- Work item:
Lines that contain the string "Exploratory" are the ones to list; copy all of them from the records.

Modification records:
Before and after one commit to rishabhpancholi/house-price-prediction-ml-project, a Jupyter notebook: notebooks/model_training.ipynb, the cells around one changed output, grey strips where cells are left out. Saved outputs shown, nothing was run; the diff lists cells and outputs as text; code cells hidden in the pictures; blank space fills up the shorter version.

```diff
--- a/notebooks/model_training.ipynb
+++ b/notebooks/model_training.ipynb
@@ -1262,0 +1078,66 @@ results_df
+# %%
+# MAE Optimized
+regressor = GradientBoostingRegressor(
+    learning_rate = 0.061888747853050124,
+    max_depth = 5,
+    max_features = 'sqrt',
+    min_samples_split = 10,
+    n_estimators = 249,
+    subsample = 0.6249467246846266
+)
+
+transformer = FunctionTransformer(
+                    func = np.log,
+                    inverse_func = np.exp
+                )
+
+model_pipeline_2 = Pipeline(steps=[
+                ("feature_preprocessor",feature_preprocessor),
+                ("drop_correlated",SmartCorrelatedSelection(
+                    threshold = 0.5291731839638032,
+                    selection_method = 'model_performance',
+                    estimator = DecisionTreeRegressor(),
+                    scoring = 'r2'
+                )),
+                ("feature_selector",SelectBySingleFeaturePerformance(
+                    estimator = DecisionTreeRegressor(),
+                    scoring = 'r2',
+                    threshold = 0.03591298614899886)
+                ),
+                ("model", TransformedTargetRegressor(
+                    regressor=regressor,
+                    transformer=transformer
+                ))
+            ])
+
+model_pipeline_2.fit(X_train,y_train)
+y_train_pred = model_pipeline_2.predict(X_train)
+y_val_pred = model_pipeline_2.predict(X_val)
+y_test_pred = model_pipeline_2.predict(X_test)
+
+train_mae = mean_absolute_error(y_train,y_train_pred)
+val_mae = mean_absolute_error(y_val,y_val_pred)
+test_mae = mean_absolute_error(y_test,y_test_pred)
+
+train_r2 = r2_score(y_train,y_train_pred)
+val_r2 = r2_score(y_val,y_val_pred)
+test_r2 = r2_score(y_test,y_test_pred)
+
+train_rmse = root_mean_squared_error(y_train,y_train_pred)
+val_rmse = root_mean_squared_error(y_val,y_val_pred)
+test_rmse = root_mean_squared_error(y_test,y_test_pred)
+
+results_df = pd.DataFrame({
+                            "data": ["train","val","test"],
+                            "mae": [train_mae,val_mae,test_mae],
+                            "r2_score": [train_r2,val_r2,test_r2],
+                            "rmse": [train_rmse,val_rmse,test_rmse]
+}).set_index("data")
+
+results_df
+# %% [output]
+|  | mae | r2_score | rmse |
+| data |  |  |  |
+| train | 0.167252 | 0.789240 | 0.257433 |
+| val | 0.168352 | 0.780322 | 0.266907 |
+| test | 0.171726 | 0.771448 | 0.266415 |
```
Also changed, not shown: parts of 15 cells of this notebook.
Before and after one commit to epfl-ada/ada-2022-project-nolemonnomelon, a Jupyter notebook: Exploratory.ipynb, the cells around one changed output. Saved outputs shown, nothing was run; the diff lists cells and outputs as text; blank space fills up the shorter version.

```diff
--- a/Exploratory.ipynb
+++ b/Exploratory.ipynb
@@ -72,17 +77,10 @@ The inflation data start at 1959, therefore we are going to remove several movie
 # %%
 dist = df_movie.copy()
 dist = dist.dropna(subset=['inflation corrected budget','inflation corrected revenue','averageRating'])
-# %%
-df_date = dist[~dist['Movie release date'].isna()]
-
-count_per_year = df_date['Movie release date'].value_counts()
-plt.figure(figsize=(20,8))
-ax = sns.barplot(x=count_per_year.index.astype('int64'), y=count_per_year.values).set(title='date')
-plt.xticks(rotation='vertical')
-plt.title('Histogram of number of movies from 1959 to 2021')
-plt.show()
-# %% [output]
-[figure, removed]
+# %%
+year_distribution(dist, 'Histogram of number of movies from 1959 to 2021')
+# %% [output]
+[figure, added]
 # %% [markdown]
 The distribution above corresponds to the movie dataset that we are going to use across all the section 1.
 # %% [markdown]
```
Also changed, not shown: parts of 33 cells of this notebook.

- Result of this task:
Before and after one commit to epfl-ada/ada-2022-project-nolemonnomelon, a Jupyter notebook: Exploratory.ipynb, the cells around one changed output. Saved outputs shown, nothing was run; the diff lists cells and outputs as text; blank space fills up the shorter version.
--- a/Exploratory.ipynb
+++ b/Exploratory.ipynb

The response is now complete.